TASK BRIEF
Would you repeat each line below exactly, without the pictures?

[Image comparison data]
*** Begin section ***

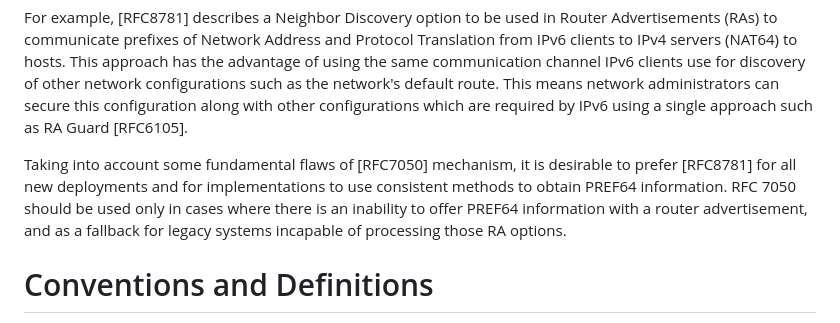
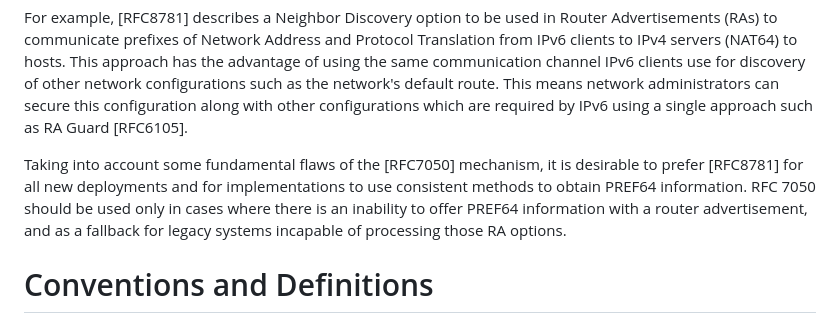
Before and after one commit to furry13/draft-buraglio-deprecate7050, a Markdown page: draft-v6ops-prefer8781.md, the part around the change. Drawn GitHub-style.

Commit message:
Update draft-v6ops-prefer8781.md
+1

Co-authored-by: Tommy Jensen <45110146+mstojens@users.noreply.github.com>

```diff
--- a/draft-v6ops-prefer8781.md
+++ b/draft-v6ops-prefer8781.md
@@ -66,7 +66,7 @@ However since the publication of RFC7050, other methods have been developed to a
 
 For example, [RFC8781] describes a Neighbor Discovery option to be used in Router Advertisements (RAs) to communicate prefixes of Network Address and Protocol Translation from IPv6 clients to IPv4 servers (NAT64) to hosts. This approach has the advantage of using the same communication channel IPv6 clients use for discovery of other network configurations such as the network's default route. This means network administrators can secure this configuration along with other configurations which are required by IPv6 using a single approach such as RA Guard [RFC6105].
 
-Taking into account some fundamental flaws of [RFC7050] mechanism, it is desirable to prefer [RFC8781] for all new deployments and for implementations to use consistent methods to obtain PREF64 information. RFC 7050 should be used only in cases where there is an inability to offer PREF64 information with a router advertisement, and as a fallback for legacy systems incapable of processing those RA options.
+Taking into account some fundamental flaws of the [RFC7050] mechanism, it is desirable to prefer [RFC8781] for all new deployments and for implementations to use consistent methods to obtain PREF64 information. RFC 7050 should be used only in cases where there is an inability to offer PREF64 information with a router advertisement, and as a fallback for legacy systems incapable of processing those RA options.
 
 
 # Conventions and Definitions
```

*** End section ***

EXERCISE RESULT
Before and after one commit to furry13/draft-buraglio-deprecate7050, a Markdown page: draft-v6ops-prefer8781.md, the part around the change. Drawn GitHub-style.

Commit message:
Update draft-v6ops-prefer8781.md
+1

Co-authored-by: Tommy Jensen <45110146+mstojens@users.noreply.github.com>

```diff
--- a/draft-v6ops-prefer8781.md
+++ b/draft-v6ops-prefer8781.md
@@ -66,7 +66,7 @@ However since the publication of RFC7050, other methods have been developed to a
 
 For example, [RFC8781] describes a Neighbor Discovery option to be used in Router Advertisements (RAs) to communicate prefixes of Network Address and Protocol Translation from IPv6 clients to IPv4 servers (NAT64) to hosts. This approach has the advantage of using the same communication channel IPv6 clients use for discovery of other network configurations such as the network's default route. This means network administrators can secure this configuration along with other configurations which are required by IPv6 using a single approach such as RA Guard [RFC6105].
 
-Taking into account some fundamental flaws of [RFC7050] mechanism, it is desirable to prefer [RFC8781] for all new deployments and for implementations to use consistent methods to obtain PREF64 information. RFC 7050 should be used only in cases where there is an inability to offer PREF64 information with a router advertisement, and as a fallback for legacy systems incapable of processing those RA options.
+Taking into account some fundamental flaws of the [RFC7050] mechanism, it is desirable to prefer [RFC8781] for all new deployments and for implementations to use consistent methods to obtain PREF64 information. RFC 7050 should be used only in cases where there is an inability to offer PREF64 information with a router advertisement, and as a fallback for legacy systems incapable of processing those RA options.
 
 
 # Conventions and Definitions
```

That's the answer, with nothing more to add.